I can cross one item off of "The List" today--the new dining room table. I was out doing some browsing yesterday and found the almost perfect dining room table. (The price made me overlook that "almost" part). Perfectly sized for our dining room, and on sale for less than a third of the retail price. It's from Broyhill, of all  places, part of their "Perspectives" collection. It's finished in  black, so it will look great with the side chairs I already have. An aside on the side chairs: I bought them at target a number of years ago when they had their "Global Bazaar" event going on. They were on sale too, and I got the whole set for $200 because they reminded me of Barbara Barry's dining chairs for Baker furniture.
The table has clean lines and won't look too modern with the chairs. An interesting feature (that will be of no use to us) is that the top slides to reveal hidden compartments for silver.

These are the side chairs (from an old photo when I first purchased them):

The List

"Phase One" of decorating this house involved painting everything, doing a few small trimwork and "finish" projects (wainscoting in the dining room, new hardware and crown molding for the kitchen cabinets), and buying the "must have" pieces of furniture for our most used rooms. Phase one was a harried few months, involving weekends consumed with trips to the local hardware store, Sherwin-Williams, and hunting for a great room sofa that was not only comfortable, but also good looking and large enough to fill the space.

"Phase Two" will be much slower. It involves all of the finishing touches, filler pieces, and accents. Phase two could be completed rather quickly if money were no object, but reality means that all of the items on my list will be crossed off as I find bargains (or find unexpected money to "splurge".) It's not a terribly lengthy list, and I don't have any certain priority arrangement. I've resigned myself to the fact that it may take quite a while to cross off everything, but I'm certainly enjoying "the hunt."

1. Living room lamps. I found the perfect lamps last summer at Tuesday Morning. They were a relative bargain, but I  had already exhausted my shopping budget at the time, so I didn't pick them up. I've since found the lamps online at prices I am neither willing or able to pay. They are simple and clean lined, and given the popularity of crystal lamps right now, should be easy to find. But, alas, no luck yet:
2. For that same room, I need art and/or a mirror for the wall. I'd love a big silver quatrefoil mirror flanked by a pair of brackets that hold some sort of objet. And a somewhat abstract piece that has a slightly musical theme.

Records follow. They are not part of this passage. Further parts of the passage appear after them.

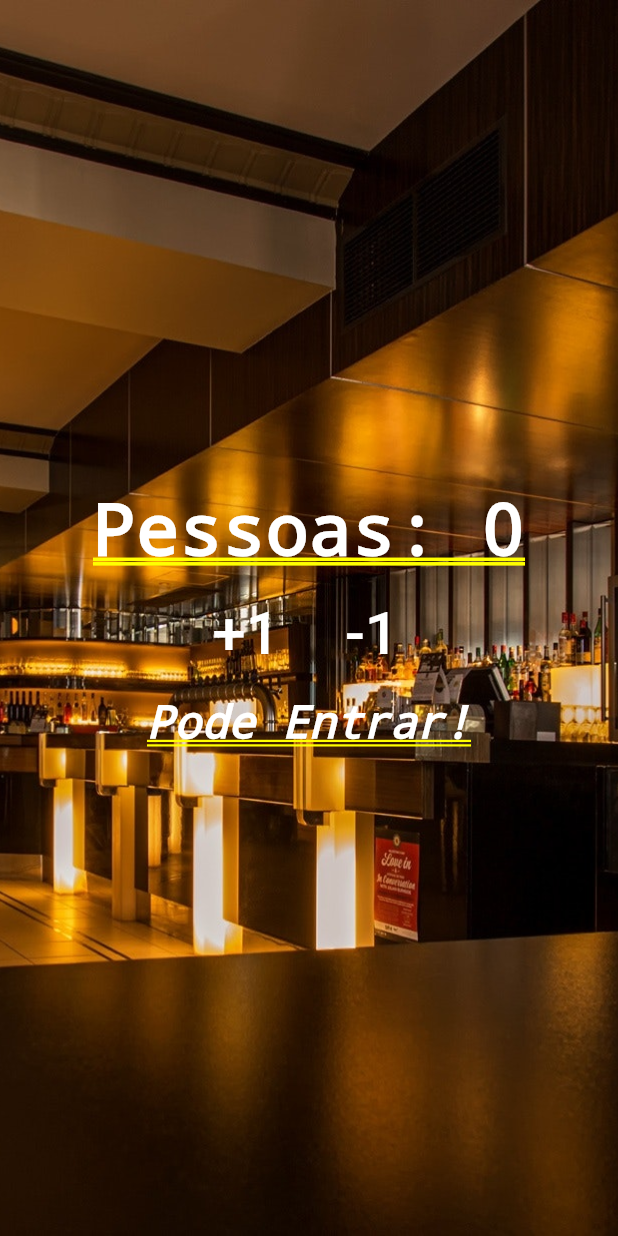
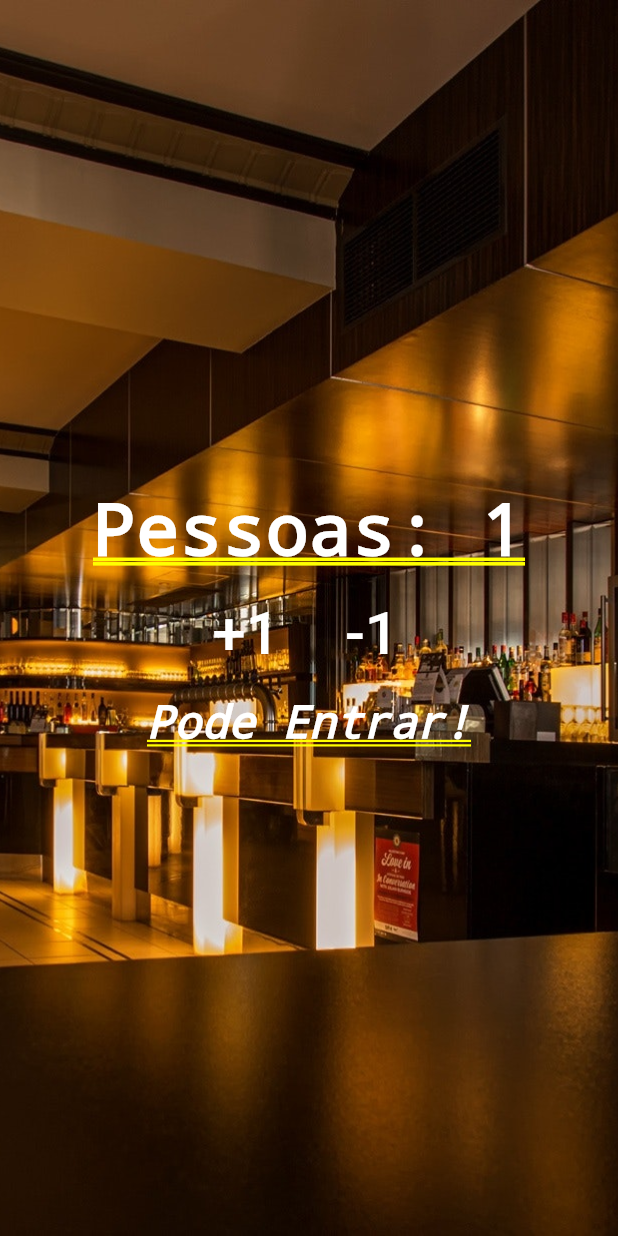
Before and after one commit to gabsabreu/contador, a Flutter app: the screen it shows after launch, after a tap on "+1", on a phone screen of 412 x 824 dp. Run offline on Flutter 3.47's test engine with Material 2 defaults, Android fonts, the phone set to English and light mode, and no system bars.

Commit message:
add count function

```diff
--- a/lib/main.dart
+++ b/lib/main.dart
@@ -1,9 +1,28 @@
 import 'package:flutter/material.dart';
 
 void main(List<String> args) {
-  runApp(MaterialApp(
-      title: "Contador de Pessoas",
-      home: Stack(children: [
+  runApp(MaterialApp(title: "Contador de Pessoas", home: Home()));
+}
+
+class Home extends StatefulWidget {
+  const Home({Key? key}) : super(key: key);
+
+  @override
+  _HomeState createState() => _HomeState();
+}
+
+class _HomeState extends State<Home> {
+  int _people = 0;
+
+  void _changePeople(int delta) {
+    setState(() {
+      _people += delta;
+    });
+  }
+
+  @override
+  Widget build(BuildContext context) {
+    return Stack(children: [
       Image.asset(
         "images/restaurant.jpg",
         fit: BoxFit.cover,
@@ -13,7 +32,7 @@ void main(List<String> args) {
         mainAxisAlignment: MainAxisAlignment.center,
         children: [
           Text(
-              "Pessoas: 0",
+            "Pessoas: $_people",
             style: TextStyle(color: Colors.white),
           ),
           Row(
@@ -22,7 +41,9 @@ void main(List<String> args) {
               Padding(
                 padding: EdgeInsets.all(10),
                 child: TextButton(
-                      onPressed: () {},
+                    onPressed: () {
+                      _changePeople(1);
+                    },
                     child: Text(
                       "+1",
                       style: TextStyle(color: Colors.white, fontSize: 40),
@@ -31,7 +52,9 @@ void main(List<String> args) {
               Padding(
                 padding: EdgeInsets.all(10.0),
                 child: TextButton(
-                      onPressed: () {},
+                    onPressed: () {
+                      _changePeople(-1);
+                    },
                     child: Text(
                       "-1",
                       style: TextStyle(color: Colors.white, fontSize: 40),
@@ -42,11 +65,10 @@ void main(List<String> args) {
           Text(
             "Pode Entrar!",
             style: TextStyle(
-                  color: Colors.white,
-                  fontStyle: FontStyle.italic,
-                  fontSize: 30),
+                color: Colors.white, fontStyle: FontStyle.italic, fontSize: 30),
           )
         ],
       )
-      ])));
+    ]);
   }
+}
```
Lines whose indentation alone changed are shown as unchanged.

3. For the dining room, a new table and a pair of head chairs. I love the four side chairs I have now, but the current room really needs to seat six, and the 4-foot round table I have just looks too small for the space.

4. Drapes for the living and dining room. I'm thinking something along the line of a Kelly Wearstler Imperial Trellis. Maybe just a solid panel with a band of a similar geometric print on the leading edge. (If only I'd snatched up a few panels of Z Gallerie's "Tango" before they were pulled for copyright infringment!)

5. A pair of chairs for the study. We have a "gaming area" set up on one side of our study where we can indulge our inner child with the latest Wii and Playstation games. A couple of small-scaled leather chairs are in order, and I feel certain I can find those at TJ Maxx or Marshalls when I'm ready. Likewise, the study needs drapes. The walls are a silver-blue, and wood pieces are dark cherry. I currently have an old rug in primarly gold and dark red tones that I would like to keep in that room, but the drapes are going to have to pull all of those colors together.

6. The master bedroom has the largest list of things to buy. It needs new  bookshelves, a chaise lounge, drapery, a chandelier, and some piece of furniture to hide all of the television-related equipment in.

7. For the morning room, we're thinking of a piece of furniture that can serve as a bar, and another pair of comfortable chairs for morning coffee, as well as probably replacing the existing table and chairs.

8. And finally, a whole host of small accessories and art pieces for different places throughout the house.